- _Brief_
Give the records again, every one, exactly.

══ Excerpted data

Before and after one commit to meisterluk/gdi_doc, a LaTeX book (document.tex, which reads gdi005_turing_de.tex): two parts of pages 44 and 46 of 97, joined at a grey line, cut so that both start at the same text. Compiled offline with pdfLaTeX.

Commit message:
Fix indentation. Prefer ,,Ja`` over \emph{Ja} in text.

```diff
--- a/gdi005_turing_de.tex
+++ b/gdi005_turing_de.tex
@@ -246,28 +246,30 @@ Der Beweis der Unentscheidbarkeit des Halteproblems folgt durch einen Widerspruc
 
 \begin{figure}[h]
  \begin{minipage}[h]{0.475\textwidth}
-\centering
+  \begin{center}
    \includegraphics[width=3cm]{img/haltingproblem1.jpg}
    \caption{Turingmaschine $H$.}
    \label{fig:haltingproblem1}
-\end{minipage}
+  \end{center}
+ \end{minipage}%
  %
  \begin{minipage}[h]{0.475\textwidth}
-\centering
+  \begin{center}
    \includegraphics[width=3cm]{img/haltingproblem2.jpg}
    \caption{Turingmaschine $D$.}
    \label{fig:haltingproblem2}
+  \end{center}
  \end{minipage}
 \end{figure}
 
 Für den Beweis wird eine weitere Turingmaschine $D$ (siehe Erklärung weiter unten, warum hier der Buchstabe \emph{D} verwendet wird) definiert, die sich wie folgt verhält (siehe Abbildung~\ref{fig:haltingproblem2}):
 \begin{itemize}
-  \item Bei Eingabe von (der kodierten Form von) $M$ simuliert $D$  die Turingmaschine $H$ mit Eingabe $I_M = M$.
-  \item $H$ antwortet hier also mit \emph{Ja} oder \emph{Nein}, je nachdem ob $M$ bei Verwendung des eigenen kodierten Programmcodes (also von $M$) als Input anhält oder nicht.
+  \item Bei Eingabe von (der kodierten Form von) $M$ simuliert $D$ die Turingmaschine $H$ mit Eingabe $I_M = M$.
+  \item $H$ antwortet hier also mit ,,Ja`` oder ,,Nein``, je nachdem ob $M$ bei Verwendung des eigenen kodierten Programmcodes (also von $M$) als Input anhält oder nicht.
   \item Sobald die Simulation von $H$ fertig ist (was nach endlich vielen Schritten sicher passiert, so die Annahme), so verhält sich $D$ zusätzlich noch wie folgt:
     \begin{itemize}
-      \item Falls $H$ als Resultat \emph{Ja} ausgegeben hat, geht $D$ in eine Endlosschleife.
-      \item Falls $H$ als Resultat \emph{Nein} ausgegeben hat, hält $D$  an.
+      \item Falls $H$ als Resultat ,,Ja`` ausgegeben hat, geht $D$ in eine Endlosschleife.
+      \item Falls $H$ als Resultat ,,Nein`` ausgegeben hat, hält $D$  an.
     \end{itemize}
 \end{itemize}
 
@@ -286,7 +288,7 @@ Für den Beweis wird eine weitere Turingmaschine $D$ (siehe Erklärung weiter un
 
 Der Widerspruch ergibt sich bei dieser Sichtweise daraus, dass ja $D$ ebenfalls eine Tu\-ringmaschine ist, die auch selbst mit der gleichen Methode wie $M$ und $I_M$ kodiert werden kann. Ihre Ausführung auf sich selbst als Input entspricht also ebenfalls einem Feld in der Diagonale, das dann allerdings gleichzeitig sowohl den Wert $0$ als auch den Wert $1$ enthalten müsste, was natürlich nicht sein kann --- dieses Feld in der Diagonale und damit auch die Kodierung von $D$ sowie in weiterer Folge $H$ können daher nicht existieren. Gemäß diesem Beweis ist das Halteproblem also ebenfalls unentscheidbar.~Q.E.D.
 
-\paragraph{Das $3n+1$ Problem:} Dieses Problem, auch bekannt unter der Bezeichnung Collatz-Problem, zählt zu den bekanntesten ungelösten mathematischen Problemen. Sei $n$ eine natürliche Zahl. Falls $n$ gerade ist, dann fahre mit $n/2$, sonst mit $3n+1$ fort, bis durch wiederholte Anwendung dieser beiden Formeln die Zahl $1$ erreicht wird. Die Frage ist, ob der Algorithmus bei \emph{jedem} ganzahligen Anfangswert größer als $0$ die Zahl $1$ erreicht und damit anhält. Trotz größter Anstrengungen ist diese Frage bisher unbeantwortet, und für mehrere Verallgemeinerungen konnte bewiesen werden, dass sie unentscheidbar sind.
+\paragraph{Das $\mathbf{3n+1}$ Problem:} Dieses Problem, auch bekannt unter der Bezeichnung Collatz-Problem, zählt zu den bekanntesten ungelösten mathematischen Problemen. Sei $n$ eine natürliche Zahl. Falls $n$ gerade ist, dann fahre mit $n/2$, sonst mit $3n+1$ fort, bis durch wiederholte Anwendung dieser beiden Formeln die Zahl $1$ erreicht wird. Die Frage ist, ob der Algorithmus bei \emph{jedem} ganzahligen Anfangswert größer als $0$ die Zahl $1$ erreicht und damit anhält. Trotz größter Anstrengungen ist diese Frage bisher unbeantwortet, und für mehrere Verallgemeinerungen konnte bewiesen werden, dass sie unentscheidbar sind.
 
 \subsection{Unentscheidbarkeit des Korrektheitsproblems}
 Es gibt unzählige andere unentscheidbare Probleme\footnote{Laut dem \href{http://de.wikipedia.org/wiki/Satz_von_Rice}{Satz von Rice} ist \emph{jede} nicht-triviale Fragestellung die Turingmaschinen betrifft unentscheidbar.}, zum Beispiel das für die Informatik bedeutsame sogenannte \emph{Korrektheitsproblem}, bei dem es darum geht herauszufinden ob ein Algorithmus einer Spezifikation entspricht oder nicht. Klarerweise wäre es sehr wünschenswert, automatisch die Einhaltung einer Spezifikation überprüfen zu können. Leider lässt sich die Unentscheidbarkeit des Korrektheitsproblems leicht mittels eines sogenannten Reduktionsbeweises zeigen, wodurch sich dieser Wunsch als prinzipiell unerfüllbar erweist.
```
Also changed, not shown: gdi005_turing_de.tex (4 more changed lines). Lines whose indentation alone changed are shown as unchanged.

════

- _Result of this task_
Before and after one commit to meisterluk/gdi_doc, a LaTeX book (document.tex, which reads gdi005_turing_de.tex): two parts of pages 44 and 46 of 97, joined at a grey line, cut so that both start at the same text. Compiled offline with pdfLaTeX.

Commit message:
Fix indentation. Prefer ,,Ja`` over \emph{Ja} in text.

```diff
--- a/gdi005_turing_de.tex
+++ b/gdi005_turing_de.tex
@@ -246,28 +246,30 @@ Der Beweis der Unentscheidbarkeit des Halteproblems folgt durch einen Widerspruc
 
 \begin{figure}[h]
  \begin{minipage}[h]{0.475\textwidth}
-\centering
+  \begin{center}
    \includegraphics[width=3cm]{img/haltingproblem1.jpg}
    \caption{Turingmaschine $H$.}
    \label{fig:haltingproblem1}
-\end{minipage}
+  \end{center}
+ \end{minipage}%
  %
  \begin{minipage}[h]{0.475\textwidth}
-\centering
+  \begin{center}
    \includegraphics[width=3cm]{img/haltingproblem2.jpg}
    \caption{Turingmaschine $D$.}
    \label{fig:haltingproblem2}
+  \end{center}
  \end{minipage}
 \end{figure}
 
 Für den Beweis wird eine weitere Turingmaschine $D$ (siehe Erklärung weiter unten, warum hier der Buchstabe \emph{D} verwendet wird) definiert, die sich wie folgt verhält (siehe Abbildung~\ref{fig:haltingproblem2}):
 \begin{itemize}
-  \item Bei Eingabe von (der kodierten Form von) $M$ simuliert $D$  die Turingmaschine $H$ mit Eingabe $I_M = M$.
-  \item $H$ antwortet hier also mit \emph{Ja} oder \emph{Nein}, je nachdem ob $M$ bei Verwendung des eigenen kodierten Programmcodes (also von $M$) als Input anhält oder nicht.
+  \item Bei Eingabe von (der kodierten Form von) $M$ simuliert $D$ die Turingmaschine $H$ mit Eingabe $I_M = M$.
+  \item $H$ antwortet hier also mit ,,Ja`` oder ,,Nein``, je nachdem ob $M$ bei Verwendung des eigenen kodierten Programmcodes (also von $M$) als Input anhält oder nicht.
   \item Sobald die Simulation von $H$ fertig ist (was nach endlich vielen Schritten sicher passiert, so die Annahme), so verhält sich $D$ zusätzlich noch wie folgt:
     \begin{itemize}
-      \item Falls $H$ als Resultat \emph{Ja} ausgegeben hat, geht $D$ in eine Endlosschleife.
-      \item Falls $H$ als Resultat \emph{Nein} ausgegeben hat, hält $D$  an.
+      \item Falls $H$ als Resultat ,,Ja`` ausgegeben hat, geht $D$ in eine Endlosschleife.
+      \item Falls $H$ als Resultat ,,Nein`` ausgegeben hat, hält $D$  an.
     \end{itemize}
 \end{itemize}
 
@@ -286,7 +288,7 @@ Für den Beweis wird eine weitere Turingmaschine $D$ (siehe Erklärung weiter un
 
 Der Widerspruch ergibt sich bei dieser Sichtweise daraus, dass ja $D$ ebenfalls eine Tu\-ringmaschine ist, die auch selbst mit der gleichen Methode wie $M$ und $I_M$ kodiert werden kann. Ihre Ausführung auf sich selbst als Input entspricht also ebenfalls einem Feld in der Diagonale, das dann allerdings gleichzeitig sowohl den Wert $0$ als auch den Wert $1$ enthalten müsste, was natürlich nicht sein kann --- dieses Feld in der Diagonale und damit auch die Kodierung von $D$ sowie in weiterer Folge $H$ können daher nicht existieren. Gemäß diesem Beweis ist das Halteproblem also ebenfalls unentscheidbar.~Q.E.D.
 
-\paragraph{Das $3n+1$ Problem:} Dieses Problem, auch bekannt unter der Bezeichnung Collatz-Problem, zählt zu den bekanntesten ungelösten mathematischen Problemen. Sei $n$ eine natürliche Zahl. Falls $n$ gerade ist, dann fahre mit $n/2$, sonst mit $3n+1$ fort, bis durch wiederholte Anwendung dieser beiden Formeln die Zahl $1$ erreicht wird. Die Frage ist, ob der Algorithmus bei \emph{jedem} ganzahligen Anfangswert größer als $0$ die Zahl $1$ erreicht und damit anhält. Trotz größter Anstrengungen ist diese Frage bisher unbeantwortet, und für mehrere Verallgemeinerungen konnte bewiesen werden, dass sie unentscheidbar sind.
+\paragraph{Das $\mathbf{3n+1}$ Problem:} Dieses Problem, auch bekannt unter der Bezeichnung Collatz-Problem, zählt zu den bekanntesten ungelösten mathematischen Problemen. Sei $n$ eine natürliche Zahl. Falls $n$ gerade ist, dann fahre mit $n/2$, sonst mit $3n+1$ fort, bis durch wiederholte Anwendung dieser beiden Formeln die Zahl $1$ erreicht wird. Die Frage ist, ob der Algorithmus bei \emph{jedem} ganzahligen Anfangswert größer als $0$ die Zahl $1$ erreicht und damit anhält. Trotz größter Anstrengungen ist diese Frage bisher unbeantwortet, und für mehrere Verallgemeinerungen konnte bewiesen werden, dass sie unentscheidbar sind.
 
 \subsection{Unentscheidbarkeit des Korrektheitsproblems}
 Es gibt unzählige andere unentscheidbare Probleme\footnote{Laut dem \href{http://de.wikipedia.org/wiki/Satz_von_Rice}{Satz von Rice} ist \emph{jede} nicht-triviale Fragestellung die Turingmaschinen betrifft unentscheidbar.}, zum Beispiel das für die Informatik bedeutsame sogenannte \emph{Korrektheitsproblem}, bei dem es darum geht herauszufinden ob ein Algorithmus einer Spezifikation entspricht oder nicht. Klarerweise wäre es sehr wünschenswert, automatisch die Einhaltung einer Spezifikation überprüfen zu können. Leider lässt sich die Unentscheidbarkeit des Korrektheitsproblems leicht mittels eines sogenannten Reduktionsbeweises zeigen, wodurch sich dieser Wunsch als prinzipiell unerfüllbar erweist.
```
Also changed, not shown: gdi005_turing_de.tex (4 more changed lines). Lines whose indentation alone changed are shown as unchanged.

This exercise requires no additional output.